▶ _PROMPT_
In the records that follow, find each line containing "README" and copy it.

▶ _DATA IN THIS EXERCISE_
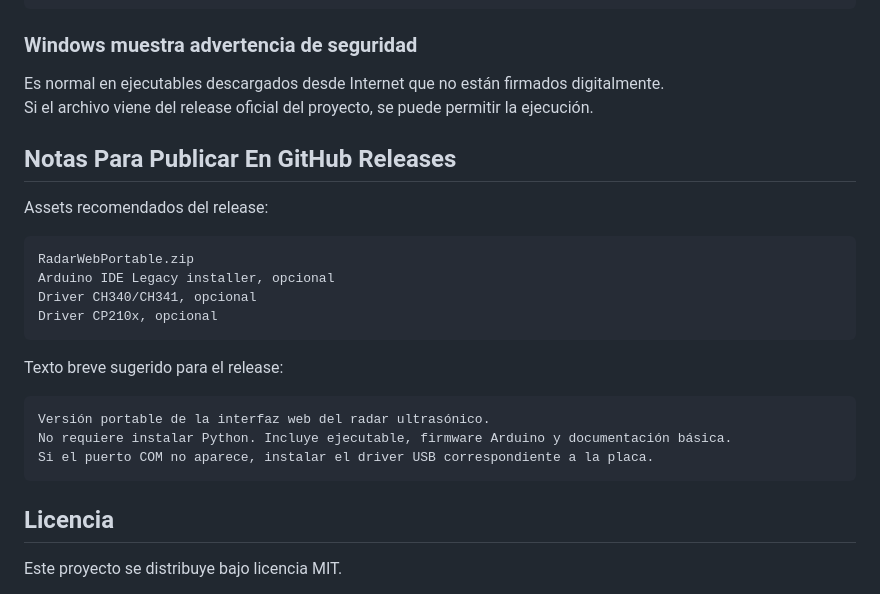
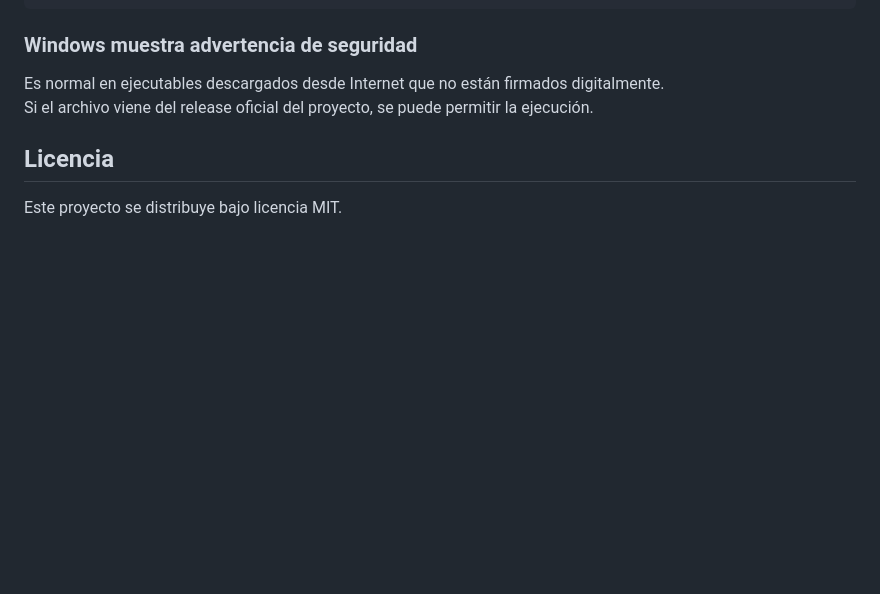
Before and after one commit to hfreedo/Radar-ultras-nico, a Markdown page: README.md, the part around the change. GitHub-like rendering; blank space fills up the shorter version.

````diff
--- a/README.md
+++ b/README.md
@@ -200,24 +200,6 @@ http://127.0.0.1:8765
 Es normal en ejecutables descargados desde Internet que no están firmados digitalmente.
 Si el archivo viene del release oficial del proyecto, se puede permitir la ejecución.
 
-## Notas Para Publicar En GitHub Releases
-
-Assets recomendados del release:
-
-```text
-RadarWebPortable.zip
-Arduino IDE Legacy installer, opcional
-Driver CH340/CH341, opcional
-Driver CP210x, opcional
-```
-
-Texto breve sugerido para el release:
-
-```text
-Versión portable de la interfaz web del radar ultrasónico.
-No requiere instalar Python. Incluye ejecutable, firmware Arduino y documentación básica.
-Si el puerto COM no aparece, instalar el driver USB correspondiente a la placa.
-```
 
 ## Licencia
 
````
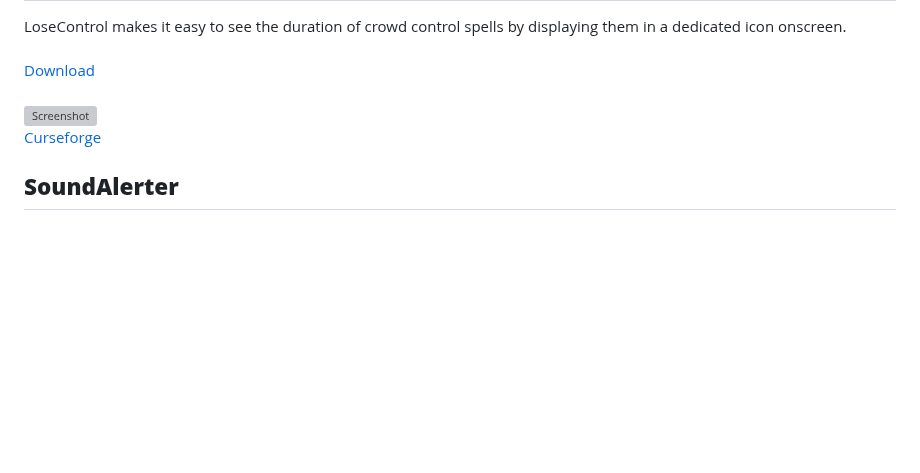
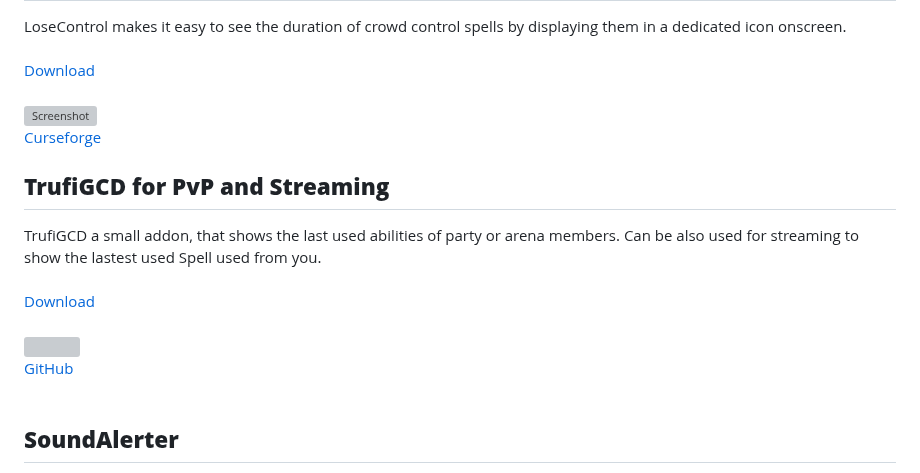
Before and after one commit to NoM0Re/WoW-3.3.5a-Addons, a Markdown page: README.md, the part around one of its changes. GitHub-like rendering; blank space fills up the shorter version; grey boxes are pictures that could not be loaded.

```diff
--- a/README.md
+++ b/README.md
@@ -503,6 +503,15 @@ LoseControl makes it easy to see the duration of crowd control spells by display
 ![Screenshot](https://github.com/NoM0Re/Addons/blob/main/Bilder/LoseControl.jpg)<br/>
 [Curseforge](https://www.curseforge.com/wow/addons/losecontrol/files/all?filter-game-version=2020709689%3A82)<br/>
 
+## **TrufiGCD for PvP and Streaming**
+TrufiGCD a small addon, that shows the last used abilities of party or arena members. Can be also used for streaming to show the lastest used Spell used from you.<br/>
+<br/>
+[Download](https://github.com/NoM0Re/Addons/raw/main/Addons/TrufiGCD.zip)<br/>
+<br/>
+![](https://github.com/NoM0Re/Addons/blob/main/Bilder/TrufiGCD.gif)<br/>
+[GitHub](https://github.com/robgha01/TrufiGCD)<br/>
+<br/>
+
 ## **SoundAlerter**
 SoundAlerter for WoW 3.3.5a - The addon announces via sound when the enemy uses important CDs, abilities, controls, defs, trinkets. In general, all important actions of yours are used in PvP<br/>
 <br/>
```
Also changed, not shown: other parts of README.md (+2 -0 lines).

▶ _EXERCISE ANSWER_
Before and after one commit to hfreedo/Radar-ultras-nico, a Markdown page: README.md, the part around the change. GitHub-like rendering; blank space fills up the shorter version.
--- a/README.md
+++ b/README.md
Before and after one commit to NoM0Re/WoW-3.3.5a-Addons, a Markdown page: README.md, the part around one of its changes. GitHub-like rendering; blank space fills up the shorter version; grey boxes are pictures that could not be loaded.
--- a/README.md
+++ b/README.md
Also changed, not shown: other parts of README.md (+2 -0 lines).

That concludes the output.